For What I Am Thinking

Two recent events have given the Left an excuse to launch a new broadside of “hate” charges against Conservatives.  One is the order from the White House to the Department of Justice to no longer defend the Defense of Marriage Act.  Another is the repeal by the recently-replaced lame-duck 111th Congress of the military’s “don’t ask, don’t tell” policy for homosexuals.  A number of Conservative organizations already are working to reverse both.


If Conservatives had to face nothing more than name-calling, it would not be so troubling.  But the Left has a powerful ally, an ally which has all but turned standing up for traditional Judeo-Christian beliefs into a criminal activity:  hate crime laws.


The concept first appeared as federal law in the U.S. in the Civil Rights Act of 1964.  Congress has passed several more specific pieces of legislation in the years since and the legal definition of what is considered a hate crime has been broadened each time.  Efforts to expand the definition further also currently are under way in several states.


The stated purpose of such laws is to punish those who commit crimes against others because those others are different.  Their actual effect is to criminalize thought and speech.  In doing so, they undermine the rule of law and violate the most basic spirit of the U.S. Constitution.


It is the rule of law which separates this nation from those which persecute, prosecute and often execute any who challenge the whims or beliefs of the person or group in power.  It is the rule of law which prevents the whims or beliefs of those in power in the U.S. from being imposed as “law.”  It is the rule of law which focuses punishment on the actions of the accused, not on what they think or say, however vile those thoughts or words might be.  And it is the Constitution upon which the rule of law is based.


In reality, hate crime laws punish only those whose thoughts and speech do not conform to the predominant culture, even if they deem that culture immoral or illegal.  The true intent of those who propose and support such laws is to force their opponents to conform to a particular view of the world.  No doubt you have heard of a number of closely-related political systems which use thought and speech control as basic tenets:  Marxism, Nazism, fascism, socialism and communism.

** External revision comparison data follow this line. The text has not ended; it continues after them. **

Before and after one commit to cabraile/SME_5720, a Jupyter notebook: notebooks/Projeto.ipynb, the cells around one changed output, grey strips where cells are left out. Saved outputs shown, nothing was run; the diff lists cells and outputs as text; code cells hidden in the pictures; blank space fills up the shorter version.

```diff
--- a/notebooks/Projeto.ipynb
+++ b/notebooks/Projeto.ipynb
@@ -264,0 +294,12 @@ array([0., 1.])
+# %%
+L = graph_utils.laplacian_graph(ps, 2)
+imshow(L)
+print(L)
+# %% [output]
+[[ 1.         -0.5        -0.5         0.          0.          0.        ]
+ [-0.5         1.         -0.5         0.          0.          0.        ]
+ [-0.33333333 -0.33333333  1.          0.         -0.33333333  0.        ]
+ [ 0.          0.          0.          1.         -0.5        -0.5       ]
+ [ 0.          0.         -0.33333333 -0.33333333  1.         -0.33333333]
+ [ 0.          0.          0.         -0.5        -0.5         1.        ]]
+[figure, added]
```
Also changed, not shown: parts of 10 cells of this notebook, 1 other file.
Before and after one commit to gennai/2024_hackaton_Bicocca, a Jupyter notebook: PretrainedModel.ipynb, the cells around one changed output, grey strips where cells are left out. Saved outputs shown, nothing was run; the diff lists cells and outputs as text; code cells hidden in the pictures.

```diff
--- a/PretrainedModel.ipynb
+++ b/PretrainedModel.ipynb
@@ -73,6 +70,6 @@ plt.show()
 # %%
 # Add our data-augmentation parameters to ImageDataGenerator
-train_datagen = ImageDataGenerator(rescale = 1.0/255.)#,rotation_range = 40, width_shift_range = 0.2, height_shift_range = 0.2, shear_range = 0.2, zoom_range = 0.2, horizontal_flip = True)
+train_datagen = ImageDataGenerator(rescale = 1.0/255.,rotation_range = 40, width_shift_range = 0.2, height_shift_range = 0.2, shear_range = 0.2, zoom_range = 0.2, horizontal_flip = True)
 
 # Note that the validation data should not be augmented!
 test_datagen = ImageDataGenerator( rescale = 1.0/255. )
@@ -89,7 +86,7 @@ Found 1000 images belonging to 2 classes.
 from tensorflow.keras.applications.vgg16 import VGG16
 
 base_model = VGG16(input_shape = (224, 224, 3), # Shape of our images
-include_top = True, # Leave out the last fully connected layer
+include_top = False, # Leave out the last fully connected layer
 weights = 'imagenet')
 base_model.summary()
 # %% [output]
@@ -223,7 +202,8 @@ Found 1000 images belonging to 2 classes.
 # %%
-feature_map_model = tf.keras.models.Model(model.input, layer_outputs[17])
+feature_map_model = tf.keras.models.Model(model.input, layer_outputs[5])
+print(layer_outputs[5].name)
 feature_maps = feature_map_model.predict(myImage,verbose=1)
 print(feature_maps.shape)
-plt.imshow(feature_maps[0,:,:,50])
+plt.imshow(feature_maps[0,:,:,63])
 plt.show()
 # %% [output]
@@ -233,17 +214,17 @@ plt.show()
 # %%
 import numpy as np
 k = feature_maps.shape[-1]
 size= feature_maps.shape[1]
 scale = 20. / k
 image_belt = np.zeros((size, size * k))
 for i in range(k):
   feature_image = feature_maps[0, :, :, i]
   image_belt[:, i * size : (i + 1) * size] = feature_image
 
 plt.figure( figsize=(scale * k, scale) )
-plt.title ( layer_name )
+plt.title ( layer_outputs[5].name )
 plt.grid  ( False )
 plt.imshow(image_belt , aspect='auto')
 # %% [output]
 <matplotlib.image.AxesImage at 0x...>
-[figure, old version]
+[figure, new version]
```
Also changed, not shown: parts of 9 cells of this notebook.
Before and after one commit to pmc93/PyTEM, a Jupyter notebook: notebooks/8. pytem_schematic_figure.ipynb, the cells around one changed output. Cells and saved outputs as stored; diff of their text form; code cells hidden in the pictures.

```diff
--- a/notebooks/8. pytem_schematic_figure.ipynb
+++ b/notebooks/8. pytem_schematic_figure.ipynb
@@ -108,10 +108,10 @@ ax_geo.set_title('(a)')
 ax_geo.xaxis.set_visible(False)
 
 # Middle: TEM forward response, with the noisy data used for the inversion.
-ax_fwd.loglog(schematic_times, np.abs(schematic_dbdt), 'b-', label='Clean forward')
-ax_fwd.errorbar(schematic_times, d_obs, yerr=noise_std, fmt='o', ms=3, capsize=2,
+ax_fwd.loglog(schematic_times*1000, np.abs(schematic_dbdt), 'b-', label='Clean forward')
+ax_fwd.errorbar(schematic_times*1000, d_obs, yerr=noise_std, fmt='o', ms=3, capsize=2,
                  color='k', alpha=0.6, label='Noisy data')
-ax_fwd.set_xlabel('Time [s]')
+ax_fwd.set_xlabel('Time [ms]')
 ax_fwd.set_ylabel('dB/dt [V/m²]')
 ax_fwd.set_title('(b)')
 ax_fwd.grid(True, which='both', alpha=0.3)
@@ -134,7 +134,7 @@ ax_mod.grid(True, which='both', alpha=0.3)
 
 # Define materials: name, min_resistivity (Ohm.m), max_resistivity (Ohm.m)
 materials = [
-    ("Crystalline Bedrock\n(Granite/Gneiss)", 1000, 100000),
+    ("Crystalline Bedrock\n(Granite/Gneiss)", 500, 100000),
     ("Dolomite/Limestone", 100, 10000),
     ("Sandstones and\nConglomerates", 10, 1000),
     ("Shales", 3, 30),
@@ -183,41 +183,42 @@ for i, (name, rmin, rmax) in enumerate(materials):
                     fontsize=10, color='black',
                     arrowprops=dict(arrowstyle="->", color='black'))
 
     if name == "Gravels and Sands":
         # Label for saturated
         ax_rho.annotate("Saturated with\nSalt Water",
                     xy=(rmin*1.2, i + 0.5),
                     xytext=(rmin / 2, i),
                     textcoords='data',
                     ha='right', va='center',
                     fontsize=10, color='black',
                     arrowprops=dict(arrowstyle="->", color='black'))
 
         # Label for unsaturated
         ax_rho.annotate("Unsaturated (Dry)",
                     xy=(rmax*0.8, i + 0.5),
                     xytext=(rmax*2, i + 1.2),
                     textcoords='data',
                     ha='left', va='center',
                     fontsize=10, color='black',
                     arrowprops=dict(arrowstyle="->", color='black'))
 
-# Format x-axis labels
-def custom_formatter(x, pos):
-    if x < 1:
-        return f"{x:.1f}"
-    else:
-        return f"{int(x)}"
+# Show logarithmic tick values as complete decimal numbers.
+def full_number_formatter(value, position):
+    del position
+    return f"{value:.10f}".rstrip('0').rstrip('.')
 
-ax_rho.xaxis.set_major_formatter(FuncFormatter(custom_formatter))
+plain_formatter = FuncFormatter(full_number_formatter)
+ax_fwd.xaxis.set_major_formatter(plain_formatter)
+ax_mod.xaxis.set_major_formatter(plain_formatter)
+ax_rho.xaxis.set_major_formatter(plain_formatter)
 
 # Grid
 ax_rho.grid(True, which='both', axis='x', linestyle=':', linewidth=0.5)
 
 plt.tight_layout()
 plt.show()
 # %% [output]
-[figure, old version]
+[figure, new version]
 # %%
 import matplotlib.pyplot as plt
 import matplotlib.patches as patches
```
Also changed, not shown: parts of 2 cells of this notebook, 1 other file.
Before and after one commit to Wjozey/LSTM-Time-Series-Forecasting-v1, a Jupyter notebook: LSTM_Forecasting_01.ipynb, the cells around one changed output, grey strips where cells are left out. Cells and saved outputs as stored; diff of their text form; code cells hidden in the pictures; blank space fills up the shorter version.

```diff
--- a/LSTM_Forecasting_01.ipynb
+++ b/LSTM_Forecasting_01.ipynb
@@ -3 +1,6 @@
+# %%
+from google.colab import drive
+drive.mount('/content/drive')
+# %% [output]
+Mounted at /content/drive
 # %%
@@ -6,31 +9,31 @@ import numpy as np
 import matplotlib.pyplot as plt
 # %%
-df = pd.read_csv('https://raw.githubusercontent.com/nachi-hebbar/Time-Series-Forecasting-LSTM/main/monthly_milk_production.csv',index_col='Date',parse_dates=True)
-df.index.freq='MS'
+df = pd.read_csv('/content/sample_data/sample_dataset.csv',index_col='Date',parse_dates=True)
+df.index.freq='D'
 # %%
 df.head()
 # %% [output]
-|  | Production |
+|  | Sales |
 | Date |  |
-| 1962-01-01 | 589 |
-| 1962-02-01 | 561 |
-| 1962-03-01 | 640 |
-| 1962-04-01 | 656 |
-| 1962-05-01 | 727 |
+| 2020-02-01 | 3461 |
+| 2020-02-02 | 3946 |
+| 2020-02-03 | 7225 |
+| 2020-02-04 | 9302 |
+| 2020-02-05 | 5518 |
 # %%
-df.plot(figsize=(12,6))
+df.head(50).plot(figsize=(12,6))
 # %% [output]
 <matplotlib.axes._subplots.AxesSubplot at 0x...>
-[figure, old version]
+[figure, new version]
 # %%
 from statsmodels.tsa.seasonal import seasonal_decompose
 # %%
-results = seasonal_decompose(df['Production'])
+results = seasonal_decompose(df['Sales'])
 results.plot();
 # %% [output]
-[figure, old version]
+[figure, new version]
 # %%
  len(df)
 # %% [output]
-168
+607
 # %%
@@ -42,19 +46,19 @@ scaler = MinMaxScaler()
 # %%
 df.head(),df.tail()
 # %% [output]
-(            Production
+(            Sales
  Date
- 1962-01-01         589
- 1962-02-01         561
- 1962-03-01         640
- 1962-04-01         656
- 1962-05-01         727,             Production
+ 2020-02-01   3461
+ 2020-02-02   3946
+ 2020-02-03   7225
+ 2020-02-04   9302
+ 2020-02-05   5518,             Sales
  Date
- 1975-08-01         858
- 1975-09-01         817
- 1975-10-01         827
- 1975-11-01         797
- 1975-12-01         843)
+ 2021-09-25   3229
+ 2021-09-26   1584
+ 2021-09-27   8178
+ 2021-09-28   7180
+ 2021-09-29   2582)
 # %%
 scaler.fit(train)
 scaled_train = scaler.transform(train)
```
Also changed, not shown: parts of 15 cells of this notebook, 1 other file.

It is ironic, of course, that states in which hate crime laws get the strongest public support, in which the population generally is the most liberal, are among those which record the highest numbers of such crimes.  According to the latest FBI report – released in late November – California, New York and New Jersey lead that list and have for some years.


To be fair, the number of such incidents in each state must be compared to its population.  Even so, it should be noted that Texas, which has nearly 6,000,000 more people than New York, reported only about a fourth the number of hate crimes.  And Mississippi, Alabama and Georgia – the Deep South – were among the states which recorded the fewest such crimes.  Please note those are states which the Left insists are populated with hate-filled Conservatives, those who revere the Constitution.


Supporters of hate crime laws cloak themselves in the self-righteous claim of protecting those who have been wronged unjustly.  All victims of crime have been wronged unjustly.  And it could be argued that in some sense, all violent crimes are hate crimes.


Of course attacking someone simply because they are of a different race or religion or are homosexual is a heinous act.  But is anyone who has been robbed, maimed, raped or murdered during an assault any less a victim?  Do they deserve less protection under the law?  Do they deserve less justice?


It is very easy to accuse those who oppose hate crime laws of being bigoted, racist or homophobic.  But that is the tactic used, rather than take on the impossible task of explaining why those crimes cannot be prosecuted under the same laws which protect everyone else.


By giving special protections to specific groups of people, hate crime laws effectively penalize all others, violate the equal protection clause of the 14th Amendment – not to mention 1st Amendment rights of free speech and religion – and weaken the rule of law and the Constitution.


Some years ago I met a young Pakistani.  Anwar had been a pharmacist at home – and well-to-do – but immigrated to the U.S. because he wanted more political and economic freedom.  In summer, he loved to watch young women in skimpy running clothes training for a well-known road race.  When I teased him, he said, “Oh!  In my country you can be executed for what I am thinking!”


In the U.S., you cannot be executed for what you think.  Yet.  But hate crime laws have taken us far down that road.



Harry Beadle is a former news anchor for the CNN Radio Network.  His essays are posted at http://harrybeadle.com